Tony Schumacher has been doubted and written off and even pitied throughout his NHRA Top Fuel career. In the end, he has triumphed, defied, and remained the class standard.

His previous three seasons admittedly haven’t produced his best performances, and he was eighth in the final 2017 standings. That hardly marks him as pitiful. However, his Don Schumacher Racing (DSR) / U.S. Army team made a crew-chief change for 2018, replacing Mike Green with Mike Neff, who brought DSR the 2005 Funny Car crown with driver Gary Scelzi.

Now, with the preseason warm-up at Wild Horse Pass Motorsports Park at Chandler, Ariz., just three weeks away, Schumacher is eager to work with Neff again.

When the U.S. Army Dragster driver and combined with crew chief Alan Johnson for five consecutive Top Fuel titles, Neff was tuning Scelzi’s Funny Car. Schumacher said, “We all worked together. It’s not like any of those guys are coming in blind.

“These guys are extremely talented,” the eight-time champion said. “Mike Green’s a phenomenal guy. He’s still with us. We just needed to make a change. He’s such a great crew chief, but we just weren’t getting the job done. Sometimes you’ve got to shake things up a little bit. Neff is such an aggressive young kid.” He said the experienced Neff “will work well together with the people we have.

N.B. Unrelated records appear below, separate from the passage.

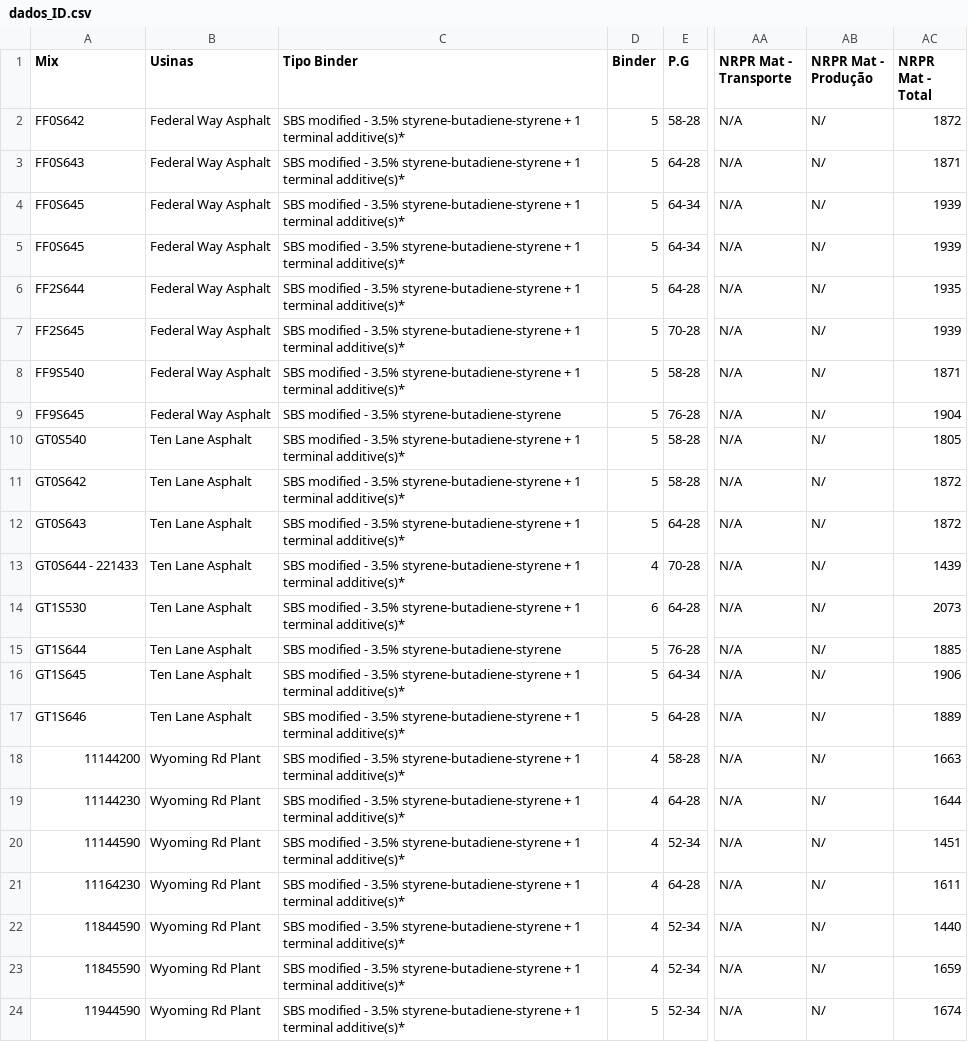
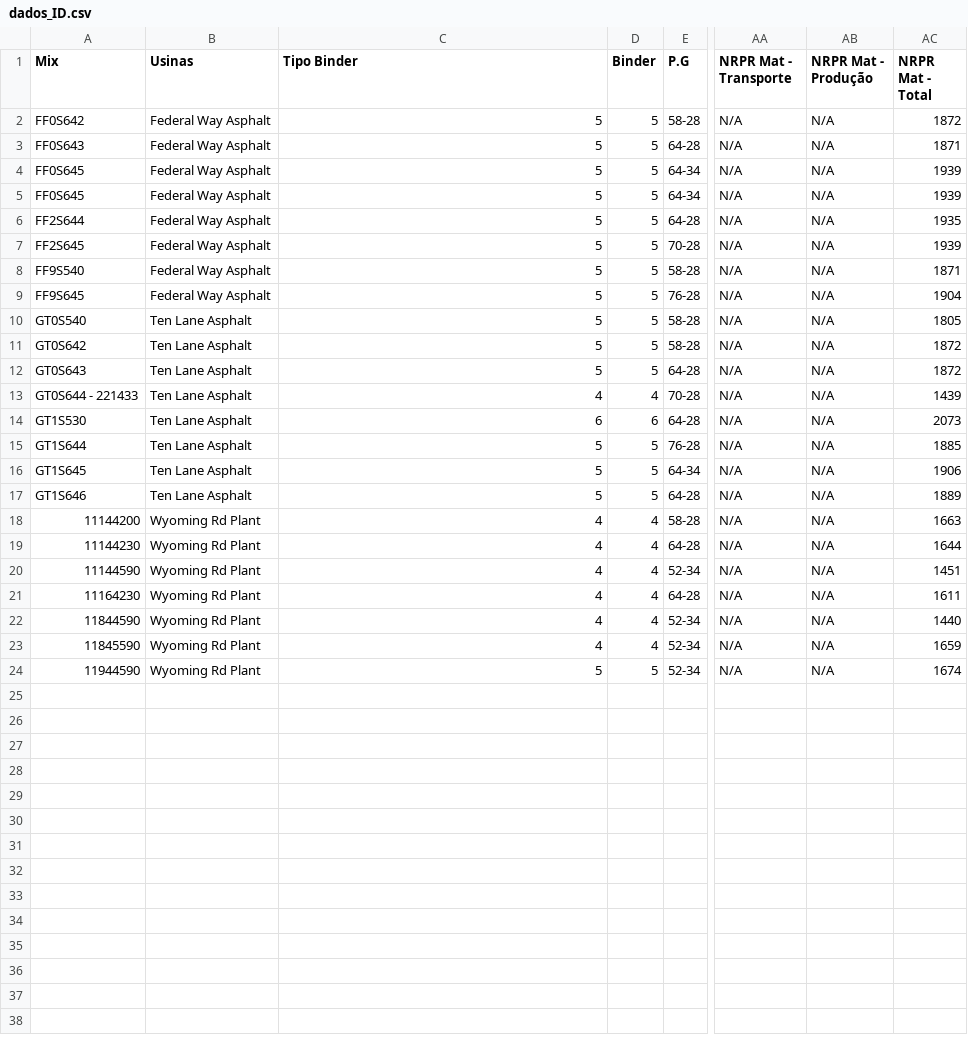
Before and after one commit to VictoriaCavalcanti/Impacto_Asfalto, a CSV file: sheets/dados_ID.csv, drawn as a sheet; only a part is shown, gaps mark what is left out; the diff names each change by its address in the sheet, - before the commit and + after, or states it on an @@ line.

```diff
--- a/sheets/dados_ID.csv
+++ b/sheets/dados_ID.csv
-C2:C8 (Tipo Binder): SBS modified - 3.5% styrene-butadiene-styrene + 1 terminal additive(s)*
+C2:C8 (Tipo Binder): 5
-AB2:AB24 (NRPR Mat - Produção): N/
+AB2:AB24 (NRPR Mat - Produção): N/A
-C9 (Tipo Binder): SBS modified - 3.5% styrene-butadiene-styrene
+C9 (Tipo Binder): 5
-C10:C12 (Tipo Binder): SBS modified - 3.5% styrene-butadiene-styrene + 1 terminal additive(s)*
+C10:C12 (Tipo Binder): 5
-C13 (Tipo Binder): SBS modified - 3.5% styrene-butadiene-styrene + 1 terminal additive(s)*
+C13 (Tipo Binder): 4
-C14 (Tipo Binder): SBS modified - 3.5% styrene-butadiene-styrene + 1 terminal additive(s)*
+C14 (Tipo Binder): 6
-C15 (Tipo Binder): SBS modified - 3.5% styrene-butadiene-styrene
+C15 (Tipo Binder): 5
-C16:C17 (Tipo Binder): SBS modified - 3.5% styrene-butadiene-styrene + 1 terminal additive(s)*
+C16:C17 (Tipo Binder): 5
-C18:C23 (Tipo Binder): SBS modified - 3.5% styrene-butadiene-styrene + 1 terminal additive(s)*
+C18:C23 (Tipo Binder): 4
-C24 (Tipo Binder): SBS modified - 3.5% styrene-butadiene-styrene + 1 terminal additive(s)*
+C24 (Tipo Binder): 5
```
Also changed, not shown: sheets/dados_CA.csv, sheets/dados_CO.csv, 36 other files.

“It’s not like we’re bringing a crew chief in on a one-car team with no knowledge and saying, ‘Good luck.’ We got Phil [Shuler] still on board. He knows the car as well as anybody. In case we get in the wrong direction, he can bring us right back to home base,” Schumacher said.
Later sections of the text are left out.